“All life is a purposeful struggle, and your only choice is the choice of a goal.“- John Galt, Atlas Shrugged
The producers have announced that Atlas Shrugged Part III will be released in 2014. We ended Part II entering what we will learn is Galt’s Gulch. Dagny learns that John Galt and the residents have been waiting for her. Why? And what is John Galt’s plan? Who is John Galt?
“Art is the elimination of the unnecessary” – Pablo Picasso
When constructing personal financial plans, the best methods should seem simple so it may be easily understood. Sophistication is in the design. The elegance is the challenge.
Oh, to be humble.
Saturday Morning Breakfast Cereal (the comic strip) is one of the funniest humor strips I can remember. While the attached link and strip is aimed at economists on Sunday morning television shows, it may have other uses. Like, when listening to a financial services professional.
“But with increasing numbers of economists stemming from maths and engineering, what they are bringing with them is not economic understanding. Well-equipped critical thinkers are being discouraged from entering a discipline that is obsessed with the false certainty of mathematical analysis.“- Damian Mercier, On the False Precision of Mathematical Economics
When dealing with humans, consider mathematics a tool. Mathematics is not the logic of human behavior.
For those that prefer a visual, follow the link to this comic strip. Saturday Morning Breakfast Cereal, “Before Economics” (comic)

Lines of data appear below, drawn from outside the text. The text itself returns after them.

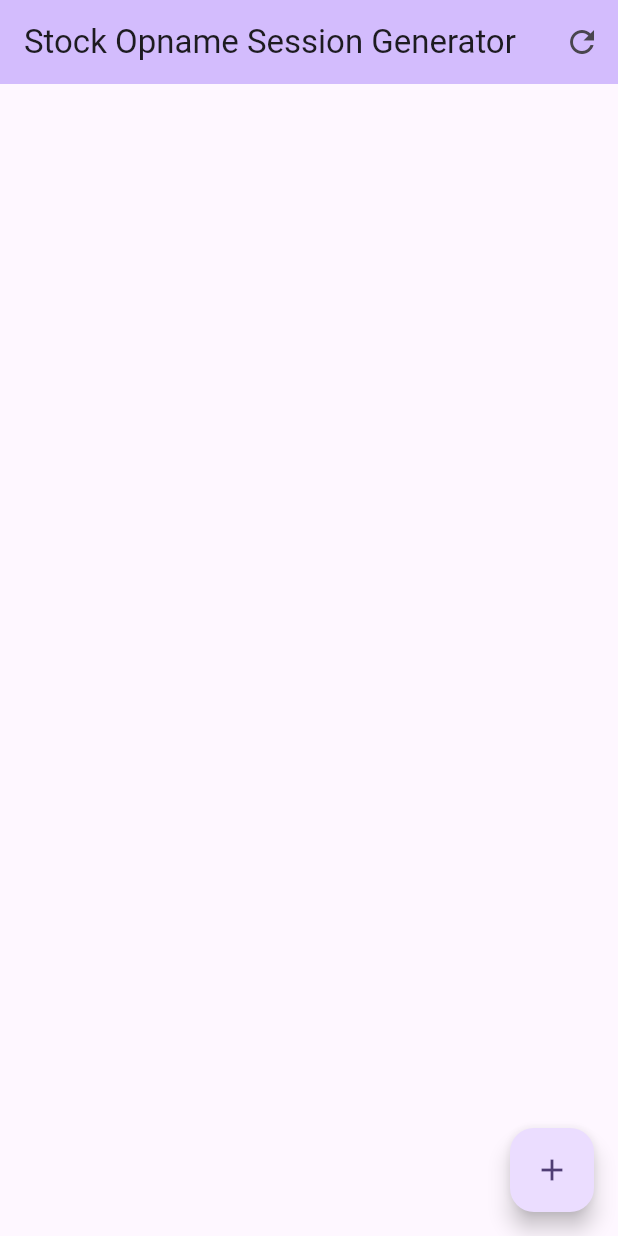
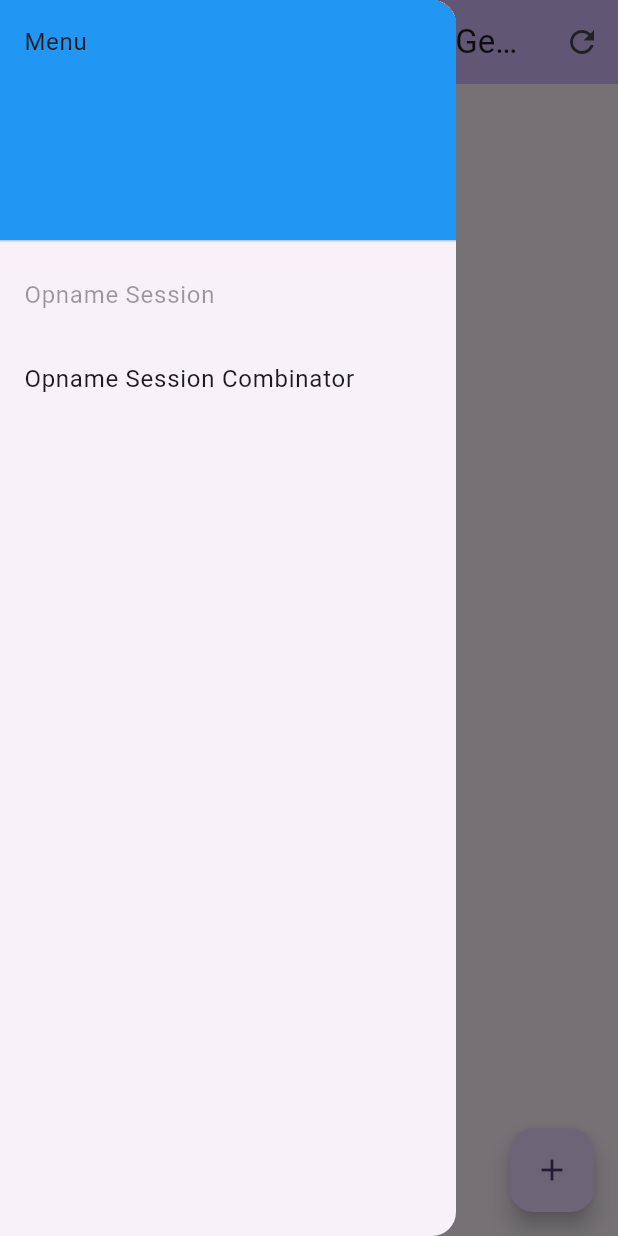
Before and after one commit to Sipoet/stock_opname_software, a Flutter app: the screen it shows after launch, with the side drawer open (before the commit the screen has no drawer), on a phone screen of 412 x 824 dp. Run offline on Flutter 3.47's test engine with Material 3 defaults, Android fonts, the phone set to English and light mode, and no system bars; drawn by our look-alikes of toastification; our stand-ins replace device_info_plus, file_picker, permission_handler, sqflite, sqflite_common_ffi; missing offline and left inert: downloadsfolder, excel; accounts and stored records are empty.

Commit message:
add opname session combinator

```diff
--- a/lib/modules/opname_excel_generator.dart
+++ b/lib/modules/opname_excel_generator.dart
@@ -27,7 +27,8 @@ mixin OpnameExcelGenerator {
     }
   }
 
-  Future<String?> generateExcel(OpnameSession opnameSession) async {
+  Future<String?> generateExcel(OpnameSession opnameSession,
+      {String? filename}) async {
     if (!await _checkPermission()) {
       return null;
     }
@@ -69,7 +70,7 @@ mixin OpnameExcelGenerator {
           "opname session at ${opnameSession.updatedAt.formatDate()}. last check at ${opnameItem.updatedAt.formatDatetime()}");
     }
     var fileBytes = excel.save();
-    final filename = "stock-opname-${opnameSession.updatedAt.dateIso()}.xlsx";
+    filename ??= "stock-opname-${opnameSession.updatedAt.dateIso()}.xlsx";
     String? fileLocation = await _findLocation(filename);
 
     if (fileBytes != null && fileLocation != null) {
--- a/lib/pages/home_page.dart
+++ b/lib/pages/home_page.dart
@@ -4,6 +4,7 @@ import 'package:stock_opname_software/extensions.dart';
 import 'package:stock_opname_software/models/application_record.dart';
 import 'package:stock_opname_software/modules/opname_excel_generator.dart';
 import 'package:stock_opname_software/pages/opname_session_form_page.dart';
+import 'package:stock_opname_software/pages/opname_session_combinator_page.dart';
 import 'package:stock_opname_software/models/opname_session.dart';
 import 'package:toastification/toastification.dart';
 import 'package:provider/provider.dart';
@@ -20,9 +21,12 @@ class HomePage extends StatefulWidget {
 class _HomePageState extends State<HomePage> with OpnameExcelGenerator {
   List<OpnameSession> opnameSessions = [];
   late final Database db;
+  String activePage = 'opnameSession';
+  late Widget activeWidget;
   @override
   void initState() {
     db = context.read<Database>();
+    activeWidget = opnameSessionView();
     fetchOpnameSession();
     super.initState();
   }
@@ -42,6 +46,38 @@ class _HomePageState extends State<HomePage> with OpnameExcelGenerator {
   @override
   Widget build(BuildContext context) {
     return Scaffold(
+      drawer: Drawer(
+        child: ListView(children: [
+          const DrawerHeader(
+            decoration: BoxDecoration(
+              color: Colors.blue,
+            ),
+            child: Text('Menu'),
+          ),
+          ListTile(
+            title: const Text('Opname Session'),
+            enabled: activePage != 'opnameSession',
+            onTap: () {
+              setState(() {
+                activeWidget = opnameSessionView();
+                activePage = 'opnameSession';
+              });
+              Navigator.of(context).pop();
+            },
+          ),
+          ListTile(
+            title: const Text('Opname Session Combinator'),
+            enabled: activePage != 'opnameSessionCombinator',
+            onTap: () {
+              setState(() {
+                activeWidget = const OpnameSessionCombinatorPage();
+                activePage = 'opnameSessionCombinator';
+              });
+              Navigator.of(context).pop();
+            },
+          ),
+        ]),
+      ),
       appBar: AppBar(
         backgroundColor: Theme.of(context).colorScheme.inversePrimary,
         title: Text(widget.title),
@@ -49,9 +85,10 @@ class _HomePageState extends State<HomePage> with OpnameExcelGenerator {
           IconButton(
               onPressed: fetchOpnameSession, icon: const Icon(Icons.refresh))
         ],
+        leading: const DrawerButton(),
       ),
       body: Center(
-        child: opnameSessionView(),
+        child: activeWidget,
 
         // opnameSessionView2(),
       ),
```
Also changed, not shown: lib/pages/opname_session_combinator_page.dart (added, +147 -0 lines).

“The monopoly problem mankind has to face today is not an outgrowth of the operation of the market economy. It is a product of purposive action on the part of governments. It is not one of the evils inherent in capitalism as the demagogues trumpet.“- Ludwig von Mises, Human Action
purposive- Having, serving, or done with a purpose.
So, what is a monopoly? How do they exist? Are they bad? Praxgirl‘s series continues as we define the term and see if it fits into our understanding of a free market economy.
To continue the series, follow the link.
David Loeper‘s recent article asks an interesting question that is on the minds of many people I have talked to recently.
“Market timing has become fairly well known among academics, advisors and investors to be a risky strategy when dealing with serious money designated to fund future lifestyles. I’m not going to go into the plethora of pitfalls of market timing in this article, as there is an abundance of evidence freely available to argue against it.
Despite this, with the known uncertainty of the fiscal cliff looming imminently on our near-term horizon, what is the real cost of taking your money off the capital market table and waiting it out to see what happens?
Even though market timing is generally known to be a risky and costly endeavor, might it be different this time with the looming fiscal cliff?”
Let’s finish the article here http://www.forbes.com/sites/advisor/2012/12/14/how-to-market-time-the-fiscal-cliff/
“The curious task of economics is to demonstrate to men how little they really know about what they imagine they can design.“- Friedrich von Hayek
EconStories has a brand new Christmas album ready for consumption. And, it isn’t too early in the season to learn a little about how markets function and how theories that have continuously been harmful continue to be sprinkled through the stories we hear over newscasts and dinner parties. That is too bad. We should know better.